“We will always invite (EPA) to spend money in our state on compliance assurance,” Kenney said. “It’s money that New Mexico doesn’t have to spend.”
But he reiterated that the EPA should collect penalties as well as require companies to meet Clean Air Act or state permitting requirements.
“Enforcement is not complicated,” he said. “It seems bureaucratically complicated, but there are bureaucrats whose job it is to enforce the Clean Air Act.”
There should be plenty of new opportunities for the bureaucrats. Speaking at the state legislative committee meeting, Kenney said that EPA provided his office with early results from the 2022 overflights in the Permian Basin: approximately 13% of all flares they looked at were either unlit or improperly lit and venting methane, and 18% of tanks had gaseous leaks of some sort.
The Four Corners’ notorious claim to fossil fuel fame is a methane “hot spot” — a massive bloom of the heat-trapping gas fed largely by natural gas production in the area.
The Permian Basin isn’t the only oil and gas producing location in New Mexico, and the EPA’s 2020 flight program flew over the smaller San Juan Basin in the Four Corners region in the northwest of the state. The agency found 244 sites with leaking equipment, and it cited 54 of them in its July violation notices. But the region wasn’t included in this year’s flights.
“I would say that’s unacceptable,” Mike Eisenfeld said. He’s the energy and climate program manager at the San Juan Citizens Alliance.
“This history in places like the Four Corners is grim,” he said.
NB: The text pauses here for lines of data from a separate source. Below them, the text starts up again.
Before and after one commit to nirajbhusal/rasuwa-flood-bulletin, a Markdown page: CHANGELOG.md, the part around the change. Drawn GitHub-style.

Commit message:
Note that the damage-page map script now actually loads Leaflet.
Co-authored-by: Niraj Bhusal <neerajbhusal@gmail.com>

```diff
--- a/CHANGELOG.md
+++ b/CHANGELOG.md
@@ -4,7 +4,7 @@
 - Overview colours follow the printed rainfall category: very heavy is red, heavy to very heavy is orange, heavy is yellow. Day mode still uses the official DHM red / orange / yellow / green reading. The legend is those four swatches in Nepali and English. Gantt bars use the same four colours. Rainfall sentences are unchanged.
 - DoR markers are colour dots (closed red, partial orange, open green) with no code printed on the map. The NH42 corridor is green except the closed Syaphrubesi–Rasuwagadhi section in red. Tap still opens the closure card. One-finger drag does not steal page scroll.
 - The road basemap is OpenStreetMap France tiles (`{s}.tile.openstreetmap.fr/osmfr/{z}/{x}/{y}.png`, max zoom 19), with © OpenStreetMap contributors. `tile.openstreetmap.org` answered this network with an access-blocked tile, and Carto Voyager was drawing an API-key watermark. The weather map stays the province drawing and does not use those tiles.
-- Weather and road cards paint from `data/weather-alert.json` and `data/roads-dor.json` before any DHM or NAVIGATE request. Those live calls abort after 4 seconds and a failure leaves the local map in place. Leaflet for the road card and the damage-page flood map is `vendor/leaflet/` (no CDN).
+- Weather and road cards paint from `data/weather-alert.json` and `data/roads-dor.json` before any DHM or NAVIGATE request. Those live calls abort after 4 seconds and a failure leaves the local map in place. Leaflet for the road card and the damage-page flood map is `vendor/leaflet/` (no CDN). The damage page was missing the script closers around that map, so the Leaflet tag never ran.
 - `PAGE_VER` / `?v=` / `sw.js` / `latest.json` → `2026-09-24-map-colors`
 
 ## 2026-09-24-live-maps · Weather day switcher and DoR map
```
For years, environmental groups in the region have demanded more stringent oversight of the area’s energy extraction industries — uranium, coal, oil and gas. Without monitoring and oversight, “How do you hold companies responsible for not polluting?”
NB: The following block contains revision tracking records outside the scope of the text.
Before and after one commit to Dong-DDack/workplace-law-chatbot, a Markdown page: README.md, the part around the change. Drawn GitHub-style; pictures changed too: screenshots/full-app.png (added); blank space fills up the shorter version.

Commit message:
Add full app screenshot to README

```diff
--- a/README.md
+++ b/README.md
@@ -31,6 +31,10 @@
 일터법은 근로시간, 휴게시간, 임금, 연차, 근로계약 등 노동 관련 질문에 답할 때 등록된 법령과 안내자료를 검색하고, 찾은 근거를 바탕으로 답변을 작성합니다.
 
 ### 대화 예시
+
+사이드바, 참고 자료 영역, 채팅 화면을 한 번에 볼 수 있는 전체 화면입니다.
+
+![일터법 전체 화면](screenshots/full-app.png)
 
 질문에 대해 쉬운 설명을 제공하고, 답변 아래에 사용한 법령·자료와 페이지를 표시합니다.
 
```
The region’s notorious claim to fossil fuel fame is a methane “hot spot” — a massive bloom of the heat-trapping gas that hovers over the San Juan Basin, fed largely by natural gas production in the area. Three different EPA regional offices share parts of the Four Corners, and the institutional churn, coupled with a lack of attention, enrages Eisenfeld, who has worked on environmental issues in the area for years.
“I was on a call a couple of weeks ago where [the EPA] wanted us to explain environmental justice to them. It’s fucking pathetic,” he said. “I’m tired of getting strung along by all these agencies.”